How to complete this task:
Reading the records beneath this task, work out how many lines contain the word "elementExists" and reply with only that number.

Source data
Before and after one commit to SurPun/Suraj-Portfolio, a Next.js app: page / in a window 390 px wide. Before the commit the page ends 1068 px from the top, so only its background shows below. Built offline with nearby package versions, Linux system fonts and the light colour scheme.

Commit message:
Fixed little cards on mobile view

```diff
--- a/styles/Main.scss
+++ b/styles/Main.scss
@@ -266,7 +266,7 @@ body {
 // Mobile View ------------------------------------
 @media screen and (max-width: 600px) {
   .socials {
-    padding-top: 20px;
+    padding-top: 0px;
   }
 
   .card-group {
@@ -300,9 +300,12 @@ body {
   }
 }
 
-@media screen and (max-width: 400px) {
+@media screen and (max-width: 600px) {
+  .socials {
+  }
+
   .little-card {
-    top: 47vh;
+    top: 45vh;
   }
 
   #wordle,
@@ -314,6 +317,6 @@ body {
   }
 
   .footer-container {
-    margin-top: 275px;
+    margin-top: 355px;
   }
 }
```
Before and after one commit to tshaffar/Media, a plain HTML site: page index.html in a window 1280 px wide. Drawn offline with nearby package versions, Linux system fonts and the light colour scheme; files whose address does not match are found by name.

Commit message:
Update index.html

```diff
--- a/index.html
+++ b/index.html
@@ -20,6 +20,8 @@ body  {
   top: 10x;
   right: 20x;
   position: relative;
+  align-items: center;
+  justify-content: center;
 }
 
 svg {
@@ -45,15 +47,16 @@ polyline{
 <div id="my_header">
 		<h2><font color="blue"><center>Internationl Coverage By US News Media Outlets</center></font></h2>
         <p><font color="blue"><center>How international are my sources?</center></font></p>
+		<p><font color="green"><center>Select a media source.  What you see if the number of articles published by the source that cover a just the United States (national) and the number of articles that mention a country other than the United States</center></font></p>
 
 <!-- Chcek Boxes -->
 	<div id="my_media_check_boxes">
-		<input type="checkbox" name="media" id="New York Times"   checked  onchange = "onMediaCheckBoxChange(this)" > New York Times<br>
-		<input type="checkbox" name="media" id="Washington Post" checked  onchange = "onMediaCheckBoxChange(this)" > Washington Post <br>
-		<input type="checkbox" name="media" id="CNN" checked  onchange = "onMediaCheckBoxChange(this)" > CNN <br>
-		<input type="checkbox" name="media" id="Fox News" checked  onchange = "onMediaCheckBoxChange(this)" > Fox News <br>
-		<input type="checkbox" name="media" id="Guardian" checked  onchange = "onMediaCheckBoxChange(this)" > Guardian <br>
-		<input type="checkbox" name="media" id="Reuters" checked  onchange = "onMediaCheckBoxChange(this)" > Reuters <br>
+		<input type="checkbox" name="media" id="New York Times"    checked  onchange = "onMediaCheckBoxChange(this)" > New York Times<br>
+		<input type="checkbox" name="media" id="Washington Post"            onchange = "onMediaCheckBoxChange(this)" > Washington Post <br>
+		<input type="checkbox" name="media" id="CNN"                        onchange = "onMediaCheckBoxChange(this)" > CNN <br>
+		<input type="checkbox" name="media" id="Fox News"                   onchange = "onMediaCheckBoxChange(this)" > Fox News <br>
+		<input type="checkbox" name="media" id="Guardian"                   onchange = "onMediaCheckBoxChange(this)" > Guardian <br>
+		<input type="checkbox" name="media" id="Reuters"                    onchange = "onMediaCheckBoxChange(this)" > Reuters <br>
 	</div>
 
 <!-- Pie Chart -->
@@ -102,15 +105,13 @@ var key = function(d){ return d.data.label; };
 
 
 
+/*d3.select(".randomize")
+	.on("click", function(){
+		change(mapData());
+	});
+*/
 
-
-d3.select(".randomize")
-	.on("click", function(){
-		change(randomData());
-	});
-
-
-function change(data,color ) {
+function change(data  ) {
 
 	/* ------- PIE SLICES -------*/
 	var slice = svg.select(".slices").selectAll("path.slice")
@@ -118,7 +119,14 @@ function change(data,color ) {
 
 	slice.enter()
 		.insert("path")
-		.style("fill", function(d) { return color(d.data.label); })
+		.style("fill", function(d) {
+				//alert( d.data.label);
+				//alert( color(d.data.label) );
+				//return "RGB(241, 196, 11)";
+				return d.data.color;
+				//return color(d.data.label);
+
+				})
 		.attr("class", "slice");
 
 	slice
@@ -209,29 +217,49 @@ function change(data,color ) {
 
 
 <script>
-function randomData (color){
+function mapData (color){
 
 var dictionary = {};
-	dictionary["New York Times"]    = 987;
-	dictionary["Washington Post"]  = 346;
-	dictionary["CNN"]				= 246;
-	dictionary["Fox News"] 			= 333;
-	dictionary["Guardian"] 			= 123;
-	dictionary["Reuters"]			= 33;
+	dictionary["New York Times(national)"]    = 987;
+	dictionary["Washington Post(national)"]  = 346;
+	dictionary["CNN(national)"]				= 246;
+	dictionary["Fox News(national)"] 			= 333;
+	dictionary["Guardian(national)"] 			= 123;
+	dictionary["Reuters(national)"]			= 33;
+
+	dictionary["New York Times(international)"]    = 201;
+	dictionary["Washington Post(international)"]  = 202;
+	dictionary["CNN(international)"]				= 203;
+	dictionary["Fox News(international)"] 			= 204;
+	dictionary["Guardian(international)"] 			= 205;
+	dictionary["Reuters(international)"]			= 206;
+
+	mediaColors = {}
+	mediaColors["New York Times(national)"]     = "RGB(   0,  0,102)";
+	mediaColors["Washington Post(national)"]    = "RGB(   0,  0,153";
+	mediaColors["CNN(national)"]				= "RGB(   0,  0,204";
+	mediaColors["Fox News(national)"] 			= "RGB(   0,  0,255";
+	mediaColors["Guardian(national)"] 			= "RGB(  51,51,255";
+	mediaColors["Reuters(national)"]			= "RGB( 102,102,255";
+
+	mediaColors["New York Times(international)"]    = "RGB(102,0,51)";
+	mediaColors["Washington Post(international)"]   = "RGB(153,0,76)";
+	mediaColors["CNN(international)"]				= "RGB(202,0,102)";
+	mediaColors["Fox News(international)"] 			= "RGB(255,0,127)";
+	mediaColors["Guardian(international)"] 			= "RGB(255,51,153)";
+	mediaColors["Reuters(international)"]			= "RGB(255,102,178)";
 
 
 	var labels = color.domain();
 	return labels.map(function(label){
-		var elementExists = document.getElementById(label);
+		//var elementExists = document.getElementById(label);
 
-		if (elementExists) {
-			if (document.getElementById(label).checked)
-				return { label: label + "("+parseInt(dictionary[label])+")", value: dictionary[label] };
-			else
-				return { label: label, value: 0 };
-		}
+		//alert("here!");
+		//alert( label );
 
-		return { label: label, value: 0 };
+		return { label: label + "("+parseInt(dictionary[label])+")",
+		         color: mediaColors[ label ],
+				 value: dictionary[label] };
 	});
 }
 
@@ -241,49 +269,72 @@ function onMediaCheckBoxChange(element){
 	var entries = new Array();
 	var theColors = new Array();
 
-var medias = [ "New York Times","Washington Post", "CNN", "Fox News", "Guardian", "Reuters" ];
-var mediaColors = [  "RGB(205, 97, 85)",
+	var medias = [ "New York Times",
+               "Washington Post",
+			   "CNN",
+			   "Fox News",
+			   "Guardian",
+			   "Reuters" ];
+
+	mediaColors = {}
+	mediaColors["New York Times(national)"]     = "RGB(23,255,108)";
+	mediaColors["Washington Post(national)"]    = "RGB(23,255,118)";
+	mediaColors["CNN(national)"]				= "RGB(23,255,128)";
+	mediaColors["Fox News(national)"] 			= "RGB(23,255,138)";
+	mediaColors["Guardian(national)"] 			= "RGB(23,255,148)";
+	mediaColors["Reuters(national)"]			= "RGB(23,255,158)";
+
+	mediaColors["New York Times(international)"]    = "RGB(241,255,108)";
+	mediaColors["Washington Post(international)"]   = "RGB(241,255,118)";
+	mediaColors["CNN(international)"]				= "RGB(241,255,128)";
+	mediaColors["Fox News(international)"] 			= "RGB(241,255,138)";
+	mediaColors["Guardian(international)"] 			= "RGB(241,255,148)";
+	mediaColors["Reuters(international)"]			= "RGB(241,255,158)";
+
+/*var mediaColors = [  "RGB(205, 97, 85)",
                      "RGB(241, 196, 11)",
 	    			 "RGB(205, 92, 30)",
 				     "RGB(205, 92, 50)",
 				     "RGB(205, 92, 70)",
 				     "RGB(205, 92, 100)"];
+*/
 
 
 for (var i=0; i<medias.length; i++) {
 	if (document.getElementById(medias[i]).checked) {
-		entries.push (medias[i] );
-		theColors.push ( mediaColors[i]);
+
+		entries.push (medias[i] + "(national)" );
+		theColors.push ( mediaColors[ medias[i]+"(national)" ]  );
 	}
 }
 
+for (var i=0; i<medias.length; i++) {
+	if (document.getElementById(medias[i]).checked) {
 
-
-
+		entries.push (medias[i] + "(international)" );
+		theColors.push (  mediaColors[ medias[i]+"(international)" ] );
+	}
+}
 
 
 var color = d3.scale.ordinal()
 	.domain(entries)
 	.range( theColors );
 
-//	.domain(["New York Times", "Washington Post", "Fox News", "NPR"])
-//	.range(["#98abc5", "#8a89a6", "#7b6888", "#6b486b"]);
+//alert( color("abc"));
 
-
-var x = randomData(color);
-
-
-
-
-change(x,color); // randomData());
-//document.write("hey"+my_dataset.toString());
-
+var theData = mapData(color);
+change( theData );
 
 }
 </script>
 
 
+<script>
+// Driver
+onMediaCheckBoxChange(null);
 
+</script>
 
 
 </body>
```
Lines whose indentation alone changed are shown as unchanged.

Answer section:
3